  13. I posted a closure solution in my one and only blog entry:

  14. I just saw this article from the net, and I want to jump in here to say you don’t have to use anonymous inner classes. Just create a new class and place it on the file system like any other. This shouldn’t be such an “evil”, it promotes reusability, and if you think about the idea of closures, that they are very atomic bits of functionality, you’ll realize this is a great thing.

    Also, the Java Commons Collections API can go a bit above inlining hard-coded closures, for instance, the chained closure facility:
    Closure[] closures = { printer, counter, prefixer };
    Closure execute = ClosureUtils.chainedClosure(closures);

    Good to go 🙂

    Ideally you could use alot of closures in succession or under custom designations to implement your business rules.

    I do like my Python list comprehensions, but I’m for reusability 😉

    The only thing that has to happen now is for common collections to take it’s api to the generics level, so we avoid the object cast on it’s way in.

    Neils, you are wrong in suggesting that those are the only other options in terms of getting items out of the closure. You can implement any type of retrieving/extra method you might want. Why not as the primitive instead? Just because you’re in Java doens’t mean you *have* to use an object wrapper at every point.

    The key focal point is that you begin to see collections as things to operate on, instead of things to manually loop through, and then suddenly, the world of Java is full of one-liners 😉

  15. Ivan: I totally agree with your conclusion. I’m not completely sure about your solution (to create a new class instead of the anonymous inner class), but I’ll certainly try how it works out. It won’t be one-liners though if you need to get data into and out of the closure…

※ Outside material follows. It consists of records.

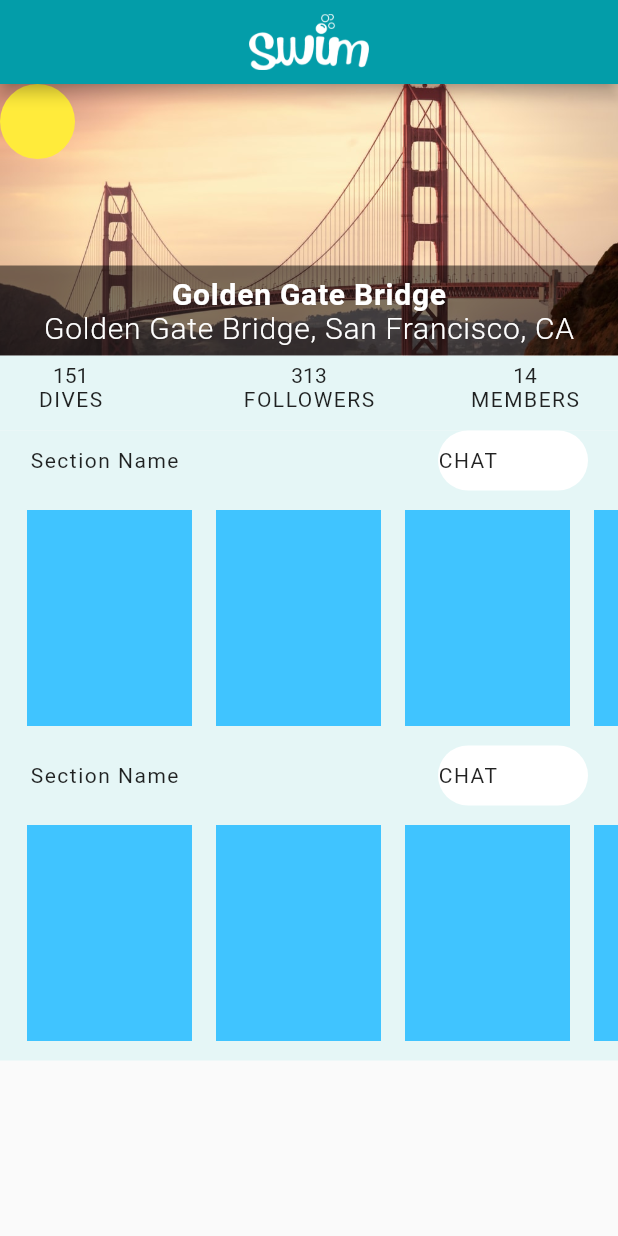
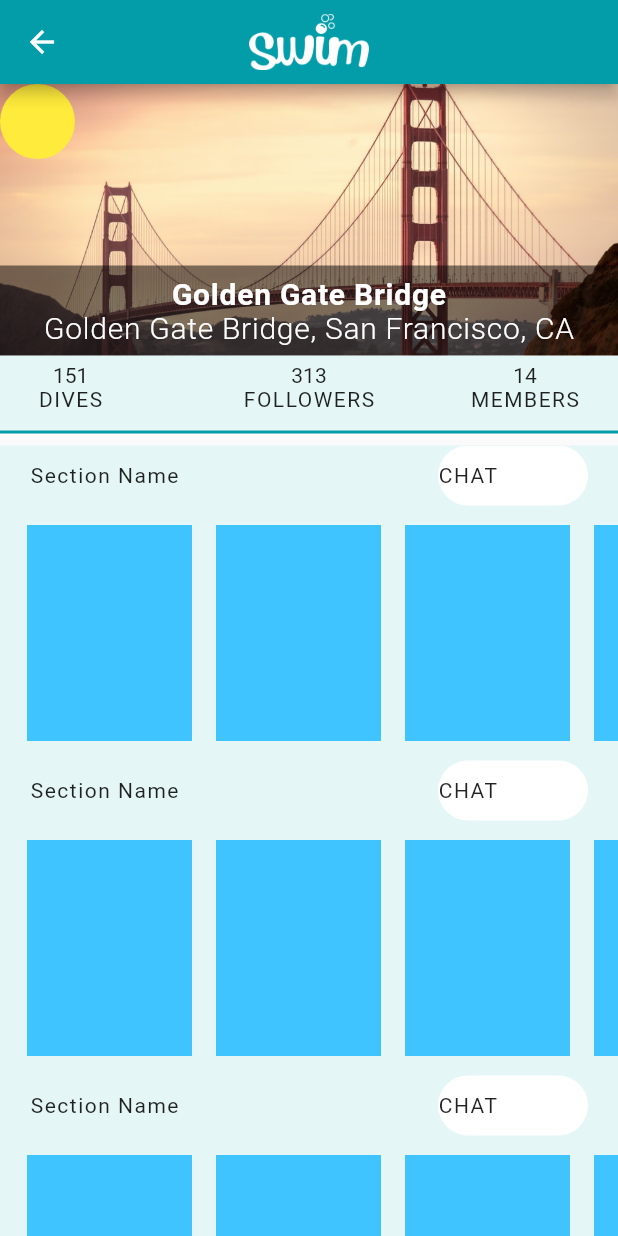
Before and after one commit to femidof/Swim_app_hackathon, a Flutter app: the PoolScreen screen opened directly, on a phone screen of 412 x 824 dp. Run offline on Flutter 3.47's test engine with Material 2 defaults, Android fonts, the light colour scheme and no system bars.

Commit message:
working on the section chat checkpoint

```diff
--- a/lib/main.dart
+++ b/lib/main.dart
@@ -1,5 +1,4 @@
 import 'package:flutter/material.dart';
-import 'package:swim_app_hack/colors/aquablue.dart';
 import 'file:///C:/Users/marod%20bits/Documents/Android%20Dev/swim_app_hack/trash/home_screen.dart';
 import 'package:swim_app_hack/screens/pool_screen.dart';
 import 'package:swim_app_hack/screens/pool_section_chat.dart';
@@ -18,7 +17,7 @@ class MyApp extends StatelessWidget {
         // primarySwatch: aquaBlue[50],
         visualDensity: VisualDensity.adaptivePlatformDensity,
       ),
-      home: PoolScreen(),
+      home: PoolSectionChatScreen(),
     );
   }
 }
--- a/lib/screens/pool_screen.dart
+++ b/lib/screens/pool_screen.dart
@@ -25,8 +25,6 @@ class _PoolScreenState extends State<PoolScreen> {
       ),
       body: Column(
         children: [
-            // Expanded(
-              // child:
           Container(
             decoration: BoxDecoration(
               image: DecorationImage(
@@ -34,7 +32,6 @@ class _PoolScreenState extends State<PoolScreen> {
                 fit: BoxFit.cover,
               ),
             ),
-                // color: Colors.grey,
             child: Column(
               mainAxisSize: MainAxisSize.max,
               children: [
@@ -42,6 +39,7 @@ class _PoolScreenState extends State<PoolScreen> {
                   children: [
                     CircleAvatar(
                       radius: 25.0,
+
                       backgroundColor: Colors.yellow,
                     ),
                   ],
@@ -53,25 +51,26 @@ class _PoolScreenState extends State<PoolScreen> {
               ],
             ),
           ),
-            // ),
 
           //here is the bar status
+          PoolStatsBar(),
           Container(
+            height: 2,
+            decoration: BoxDecoration(color: Color.fromRGBO(3, 157, 169, 1),),
+          ),
+          SizedBox(height: 8.0, ),
+          Expanded(
+            child: Container(
                 color: Color.fromRGBO(229, 246, 246, 1),
-              height: 50,
-              child: PoolStatsBar(),
+                child: ListView.builder(
+                    scrollDirection: Axis.vertical,
+                    itemCount: 3,
+                    itemBuilder: (BuildContext context, int index) {
+                      return FrontPoolPosts();
+                    })),
           ),
-            Container(
-              color: Color.fromRGBO(229, 246, 246, 1),
-              child: Column(
-                children: [
-
-                  FrontPoolPosts(),
-                  FrontPoolPosts(),
         ],
       ),
-            ),
-          ],
-        ));
+    );
   }
 }
--- a/lib/widgets/front_pool_posts.dart
+++ b/lib/widgets/front_pool_posts.dart
@@ -18,7 +18,7 @@ class FrontPoolPosts extends StatelessWidget {
             ),
             //this one should be a text button
             GestureDetector(
-              onTap: () {},
+              onTap: () { print("entering chat room section");},
               child: Container(
                 // color: Colors.blueGrey,
                 height: 40,
--- a/lib/widgets/pool_stats_bar.dart
+++ b/lib/widgets/pool_stats_bar.dart
@@ -3,7 +3,9 @@ import 'package:flutter/material.dart';
 class PoolStatsBar extends StatelessWidget {
   @override
   Widget build(BuildContext context) {
-    return Row(
+    return Container(
+      color: Color.fromRGBO(229, 246, 246, 1),
+      child: Row(
         mainAxisAlignment: MainAxisAlignment.spaceEvenly,
         children: [
           Container(
@@ -57,6 +59,7 @@ class PoolStatsBar extends StatelessWidget {
             height: 50,
           ),
         ],
+      ),
     );
   }
 }
```
Also changed, not shown: lib/screens/pool_section_chat.dart (+10 -3 lines), lib/widgets/section_top_area.dart (added, +17 -0 lines). Lines whose indentation alone changed are shown as unchanged.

  16. […] Following up on my recent post on Ruby and Rails’ enterprise-readiness, we might want to rethink any strategies comparing or opposing Ruby with Java. Don’t get me wrong: Ruby is a breeze where Java is a mouldy draught; Ruby is a butterfly where Java is an ostrich; Ruby makes you smile where Java is often a maniacal grin. But also they’re both gusts of air, both have wings, both evoke emotion. Both are object oriented languages, both have classes, and methods, and instance variables, and structured in-code documentation, and closures (more or less), both are pass-by-reference-by-value, both have apis for Lists and Maps and Files and Regexps… The list goes on and on. […]